In the case of all three Popes, the larger goal has proved to be difficult to achieve.
Rather than using Lebanon as a path towards peace-making in a broader conflict, John Paul and Benedict both shifted their course, in the end seeking simply to protect and preserve Lebanon, so that the broader conflicts that surrounded it would not themselves change Lebanon beyond all recognition.
The approach that Francis will ultimately take with respect to Lebanon remains to be seen.
Facing Food Shortages and a Political Crisis
Many people who have been following the unfolding situation in Lebanon have recently begun to warn about looming food shortages. One source I spoke to, who had been present at the Lebanese Global Conference held on April 26, 2022, in Washington, D.C., went as far as to tell me, “‘Famine’ became the keyword over the course of the session.”
The conference featured talks from experts, analysts, and prominent figures like Samy Gamael, the current leader of the Kataeb Party in Lebanon, as well as American Congressmen Darrell Issa and Darin LaHood, who are both of Lebanese descent.
The conference’s most urgent discussions centered on how Lebanon will be affected by the war in Ukraine.
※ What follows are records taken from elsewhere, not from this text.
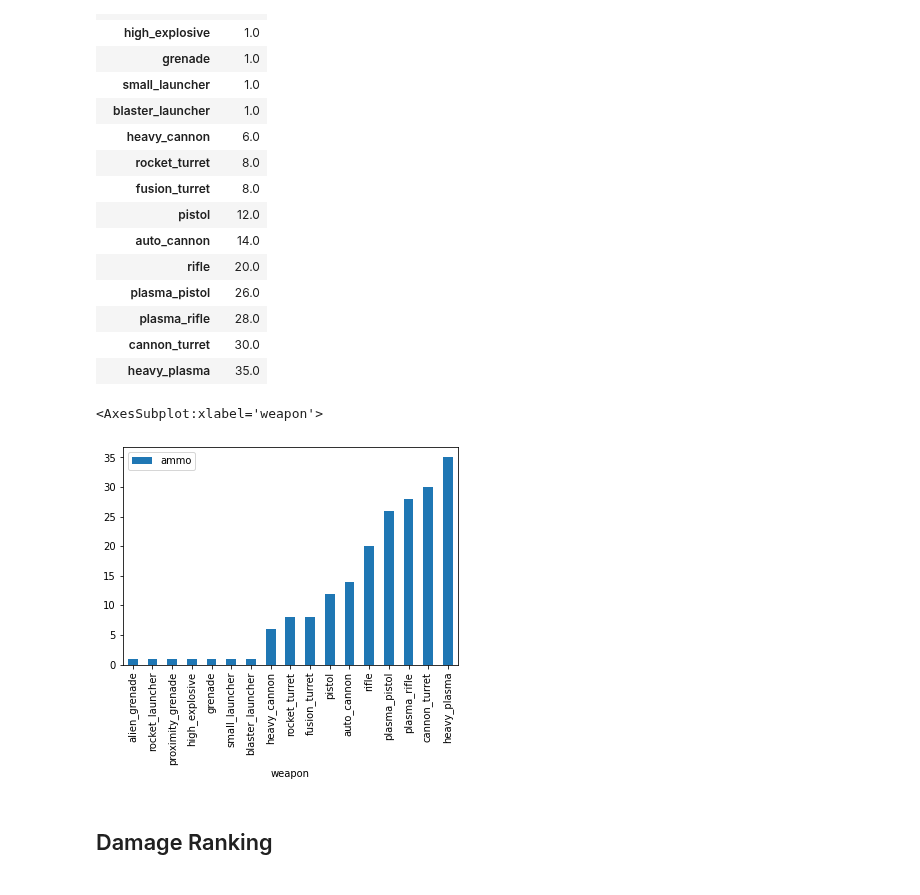
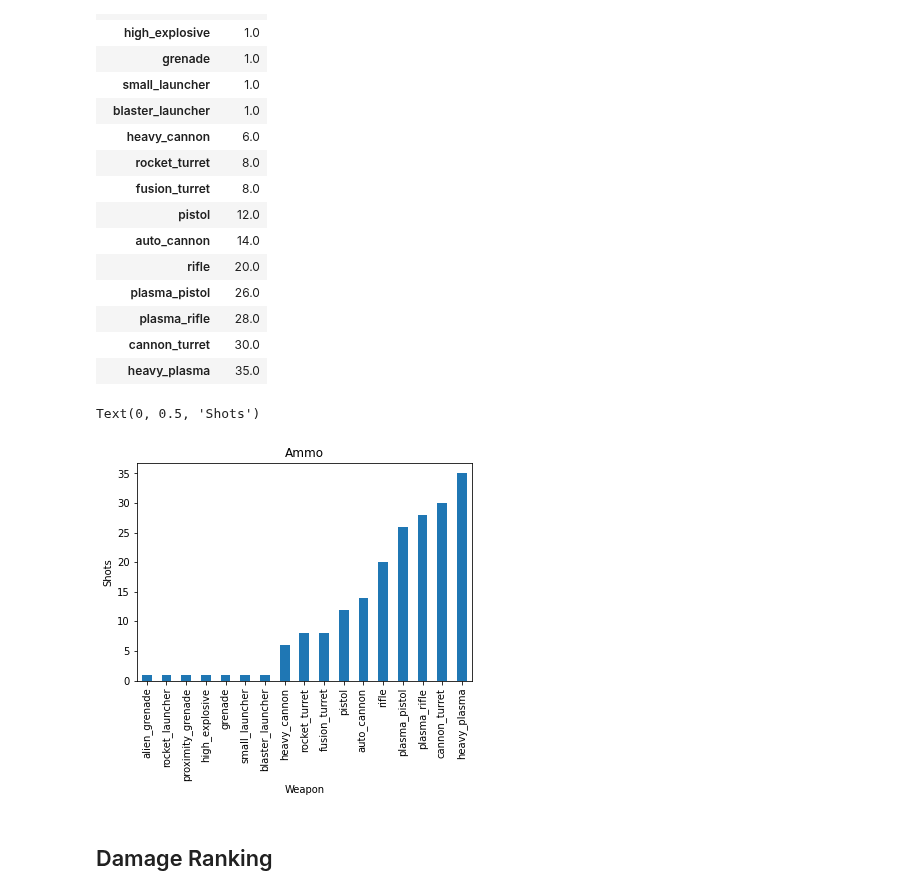
Before and after one commit to Bernardo-MG/xcom-analysis-jupyter-notebook, a Jupyter notebook: enemy_unknown/weapon_analysis.ipynb, the cells around one changed output. Saved outputs shown, nothing was run; the diff lists cells and outputs as text; code cells hidden in the pictures.

```diff
--- a/enemy_unknown/weapon_analysis.ipynb
+++ b/enemy_unknown/weapon_analysis.ipynb
@@ -231,11 +235,13 @@ weapon_ammo
 | plasma_rifle | 28.0 |
 | cannon_turret | 30.0 |
 | heavy_plasma | 35.0 |
-# %%
-weapon_ammo.plot.bar()
-# %% [output]
-<AxesSubplot:xlabel='weapon'>
-[figure, removed]
+# %%
+ax = weapon_ammo.plot.bar(title="Ammo", legend=False)
+ax.set_xlabel("Weapon")
+ax.set_ylabel("Shots")
+# %% [output]
+Text(0, 0.5, 'Shots')
+[figure, added]
 # %% [markdown]
 ## Damage Ranking
 # %% [markdown]
```
Also changed, not shown: parts of 44 cells of this notebook.
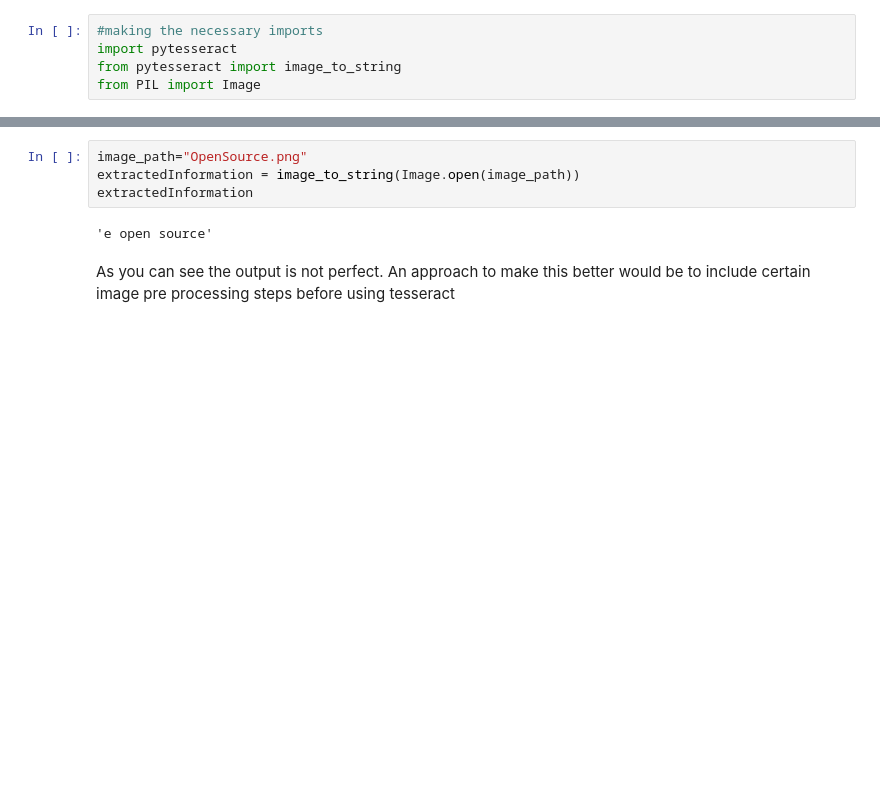
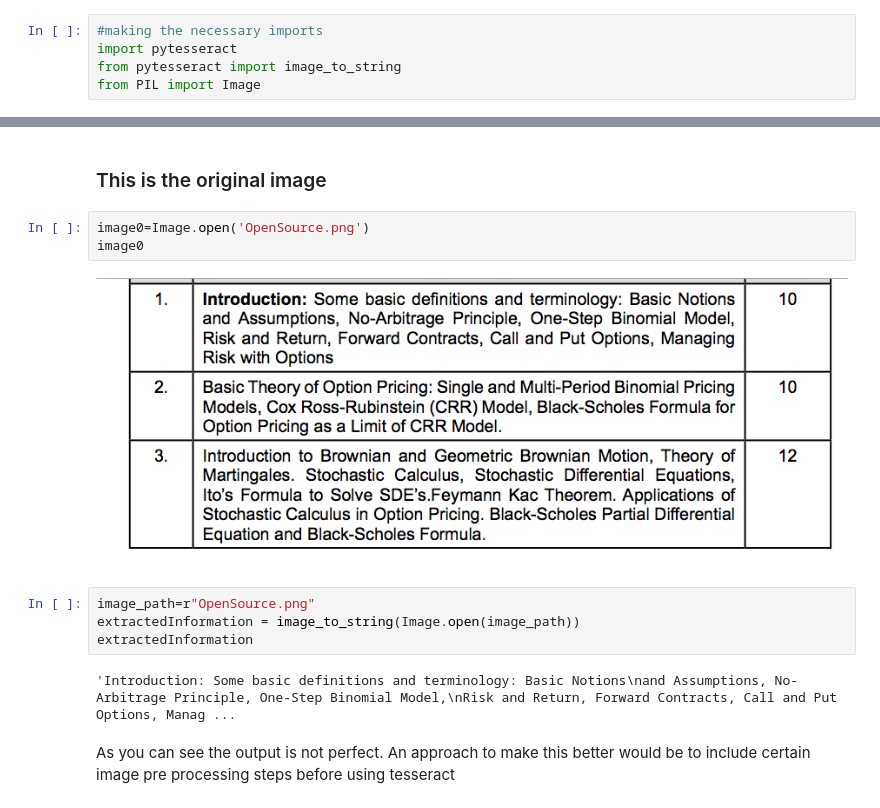
Before and after one commit to practical-nlp/practical-nlp-code, a Jupyter notebook: Ch2/03_Extracting_text_from_images_tesseract.ipynb, the cells around one changed output, grey strips where cells are left out. Cells and saved outputs as stored; diff of their text form; blank space fills up the shorter version.

```diff
--- a/Ch2/03_Extracting_text_from_images_tesseract.ipynb
+++ b/Ch2/03_Extracting_text_from_images_tesseract.ipynb
@@ -36,8 +41,15 @@ Saving OpenSource.png to OpenSource.png
+# %% [markdown]
+  ### This is the original image
+# %%
+image0=Image.open('OpenSource.png')
+image0
+# %% [output]
+[figure, added]
 # %%
-image_path="OpenSource.png"
+image_path=r"OpenSource.png"
 extractedInformation = image_to_string(Image.open(image_path))
 extractedInformation
 # %% [output]
-'e open source'
+'Introduction: Some basic definitions and terminology: Basic Notions\nand Assumptions, No-Arbitrage Principle, One-Step Binomial Model,\nRisk and Return, Forward Contracts, Call and Put Options, Manag ...
 # %% [markdown]
 As you can see the output is not perfect. An approach to make this better would be to include certain image pre processing steps before using tesseract
```
Also changed, not shown: parts of 8 cells of this notebook.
The production of staple foods in Ukraine such as wheat — staples on which much of the Middle East depends — is expected to be greatly diminished this year.
Some estimates place the number of people who will be affected by food shortages as a result of the war as high as 500,000,000. “One full year of crisis in Ukraine will equal four years in the countries that depend on it,” the source told me.
The individual I spoke with also echoed what many Lebanese have told me over the past several months: that without active leadership on the part of the Vatican, the United States and Europe, Lebanon will go the way of other failed states in the region such as Syria, likely descending into chaos and war.
“There are 100,000 combatants [in the Hezbollah paramilitary forces] vs. 7,000 [in the Lebanese Army],” the source told me. “Nobody can compete with this power.
“We need peace. We need political stability in Lebanon.”
When I asked about the Christian political leadership in Lebanon, many Lebanese with whom I spoke offered harsh criticism.
“We don’t have true Christian leaders,” one Lebanese Christian told me. “Only Patriarch Raï.”
“The problem is that even Christians are divided,” another told me. “The Shia [Muslims], when it comes to politics, are united. Christians are united with them [i.e., some Christian political parties ally with Hezbollah] because they are after power, they are after their own interests.”
For now, Lebanon will continue waiting — waiting for the visit of Pope Francis, waiting to see if the glimmer of hope offered by its election proves to be a mirage, waiting, in short, for a miracle.
“We’re stuck,” a friend in Lebanon told me. “We need prayers. I believe in miracles because I am a Christian… We need intervention of the United States more boldly in Lebanon. We need an agreement with Iran, to keep Lebanon impartial from all of the struggles around it. Right away, Hezbollah would vanish.”
John Paul II’s words about the Lebanese people ring true even today, even as the crisis deepens: “Despite everything, hope remains alive in them.”
Fr. Hani Tawk, a Maronite priest who established an organization to feed the “new poor” in Beirut following the August 2020 explosion, affirms this, bringing a message of light in a time of darkness. “We are passing through a very miserable situation,” he said in a recent interview with Catholic News Service. “But we believe there is light at the end of this tunnel. We believe in the Resurrection.”
Christopher Hart-Moynihan is the Director of Friend of Lebanon, a Unitas project of Urbi et Orbi Communications.